Many strategic interactions in the real world take place among delegates empowered to act on behalf of others. Although there may be a multitude of reasons why delegation arises in reality, one intriguing possibility is that it yields a strategic advantage to the delegating party. In the case where only one party has the option to delegate, we analyse the possibility that strategic delegation arises as an equilibrium outcome under completely unobservable incentive contracts within the class of two-person extensive form games. We show that delegation may arise solely due to strategic reasons in quite general economic environments even under unobservable contracts.
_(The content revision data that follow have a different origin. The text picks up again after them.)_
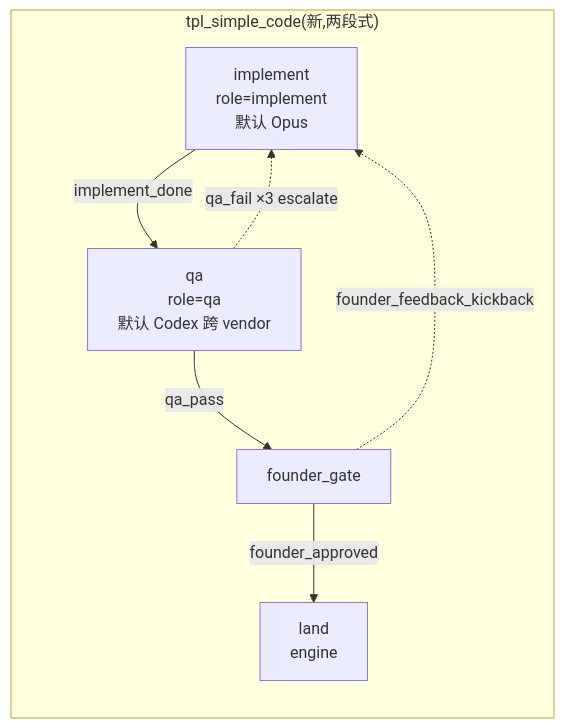
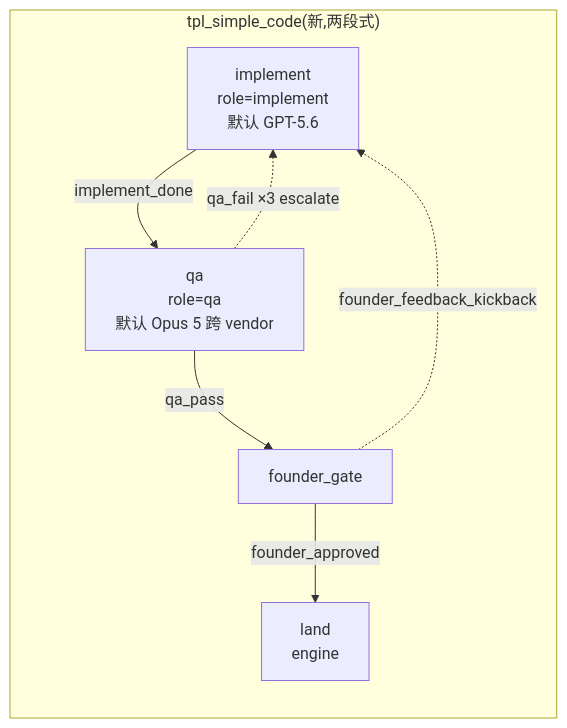
One commit to xrliAnnie/flywheel-qa-sandbox changed the first of 2 diagrams in engineering/doc/FLY-1859-simple-code-pipeline/plan.md. Above: the diagram before and after it, drawn with Mermaid. The commit also changed other lines of this file and 4 other files, not shown here.

Commit message:
fix(workflow): pin simple code to codex then opus

````diff
--- a/engineering/doc/FLY-1859-simple-code-pipeline/plan.md
+++ b/engineering/doc/FLY-1859-simple-code-pipeline/plan.md
@@ -47,10 +49,10 @@
 ```mermaid
 graph LR
     subgraph tpl_simple_code["tpl_simple_code(新,两段式)"]
-        I[implement<br/>role=implement<br/>默认 Opus] -->|implement_done| Q[qa<br/>role=qa<br/>默认 Codex 跨 vendor]
+        I[implement<br/>role=implement<br/>默认 GPT-5.6] -->|implement_done| Q[qa<br/>role=qa<br/>默认 Opus 5 跨 vendor]
         Q -->|qa_pass| G[founder_gate]
         G -->|founder_approved| L[land<br/>engine]
         Q -.qa_fail ×3 escalate.-> I
         G -.founder_feedback_kickback.-> I
     end
 ```
````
Furthermore, under some reasonable restrictions on out-of-equilibrium beliefs and actions of the outside party, strategic delegation is shown to be the only equilibrium outcome.
|Original language||English (US)|
|Number of pages||28|
|Journal||Review of Economic Studies|
|State||Published - Apr 2004|
ASJC Scopus subject areas
- Economics and Econometrics